The Final “WOTUS” Rule — a Twist or a Tweak?
On January 23, 2020, the new “Waters of the United States” (WOTUS) rule was issued by the US Army Corps of Engineers and the Environmental Protection Agency. It becomes effective 60 days from its publication in the Federal Register, which has yet to occur. The new rule defines “WOTUS” to mean territorial seas, traditionally navigable water bodies, tributaries, lakes and ponds, impoundments of jurisdictional waters, and their adjacent wetlands. It affects several Clean Water Act programs, including Section 404 (wetlands), Section 402 (end-of-the-pipe discharges), and Section 311 (oil and hazardous substance spills).
Regulated wetlands are the most controversial area of this new rule. They are often private lands but are heavily regulated. When proposed in 2019, the rule was to be clear enough for landowners to follow. Now, it is not so clear without fieldwork, although it is less complex than the previous (2015) WOTUS rule. Under the new rule, fieldwork is needed in order to make a wetlands or tributary assessment.
The final rule makes several critical changes from its 2019 proposal. The administration seems to be downplaying these changes, but the future field application of the new rule remains to be seen. Noteworthy changes include the following.
Man-made ditches were not to be regulated unless tidal or navigable. Drainage ditches had been used in the past as a regulatory connection between more distant wetlands and navigable waterways. However, the final rule calls ditches “tributaries” if they pass through wetlands and water flows through them. This continues to potentially expand wetlands regulation. (Tributaries under the proposed rule were to be natural only, not man-made.)
Wetlands, to continue to be regulated, had to be “adjacent” to navigable waterways, which the proposal narrowed to meaning abutting or touching. In the final rule, “adjacent” is expanded to include separation by natural or artificial means, e.g., berms and levees, as long as the wetlands are inundated by the waterway in a typical year, e.g., by culverts, gates, or pumps. This again expands regulations to include more wetlands in their entirety, even if the wetlands are separated by a culverted road. The more ditches are called “tributaries,” the more wetlands near tributaries can be federally regulated.
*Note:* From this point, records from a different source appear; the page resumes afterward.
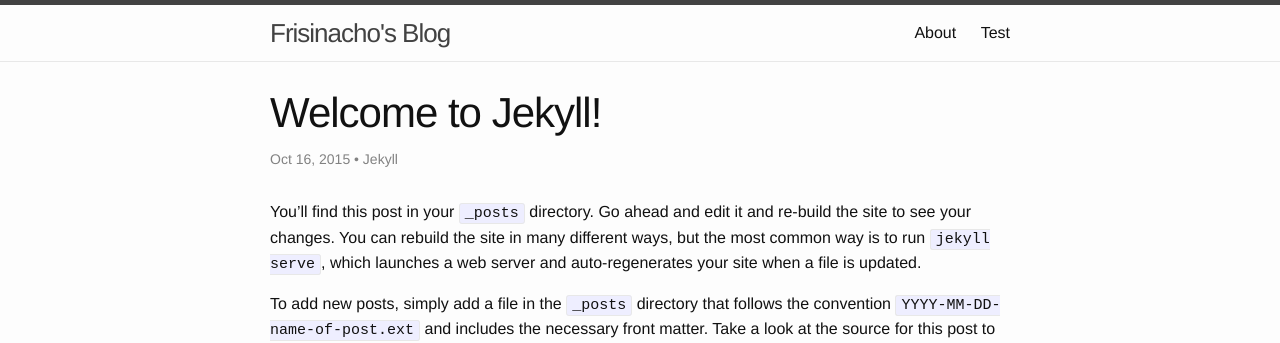
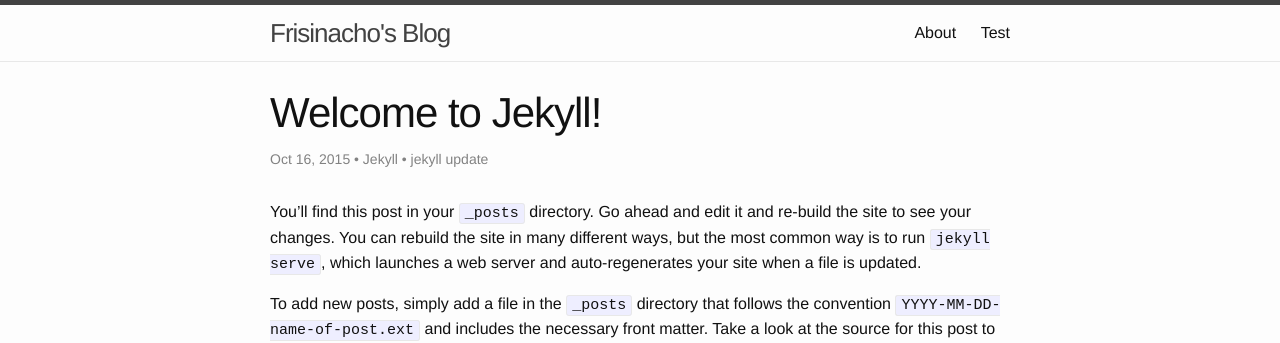
Before and after one commit to frisinacho/frisinacho.github.io, a Jekyll site: the page built from _posts/2015-10-16-welcome-to-jekyll.markdown, in a window 1280 px wide. Shown: the top 343 px of the page. Built offline with Jekyll 4.4.1, drawn with Linux system fonts in a browser that asks for light colours.

Commit message:
Showing categories inside the post page

```diff
--- a/_layouts/post.html
+++ b/_layouts/post.html
@@ -5,7 +5,7 @@
 
   <header class="post-header">
     <h1 class="post-title">{{ page.title }}</h1>
-    <p class="post-meta">{{ page.date | date: "%b %-d, %Y" }}{% if page.author %} • {{ page.author }}{% endif %}{% if page.meta %} • {{ page.meta }}{% endif %}</p>
+    <p class="post-meta">{{ page.date | date: "%b %-d, %Y" }}{% if page.author %} • {{ page.author }}{% endif %}{% if page.categories %} • {% for category in page.categories %}{{ category }} {% endfor %}{% endif %}{% if page.meta %} • {{ page.meta }}{% endif %}</p>
   </header>
 
   <article class="post-content">
```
Ephemeral streams were not to be federally regulated, as they were inundated by rainwater only (using model data). However, an ephemeral break in an otherwise regulated intermittent or perennial tributary continues the regulatory jurisdiction. This new rule covers waters upstream, if water still flows downstream through barriers to a waterway, such as culverts, rocks, debris, a subterranean river, etc.
Possibly ephemeral surface waters may be considered regulated as intermittent, if they are seasonally inundated by more than a direct response to precipitation, e.g., indirectly by groundwater table elevation or snowpack melts. This is an expansion.
As regulated waters expand, more land can be federally regulated. We do not say this potential result is as broad as the now-repealed 2015 WOTUS rule, but it is likely broader than the rule proposed in 2019.
Now, all is not so expansive. The final rule rejects the controversial “significant nexus” test from 2015 and the concurring opinion in the Rapanos v. United States case. Instead, it accommodates the plurality and concurring opinion in Rapanos by expanding jurisdiction somewhat. That test, absent massive wetlands and stream data nationally, was actually too difficult for agencies to fulfill their burden on substantial proof of jurisdiction. Also, the final rule expands the Natural Resources Conservation Service-certified “prior converted cropland” exemption from Section 404, which excludes lands farmed since 1985 from 404 regulation if they have not been abandoned from documented cropping, haying, pasturing, or conservation for five years. Interstate waters, groundwater, and isolated waters such as prairie potholes are also excluded, and are left to states and Indian tribes to regulate.
Prior to undertaking projects, the 2020 final rule should be carefully reviewed.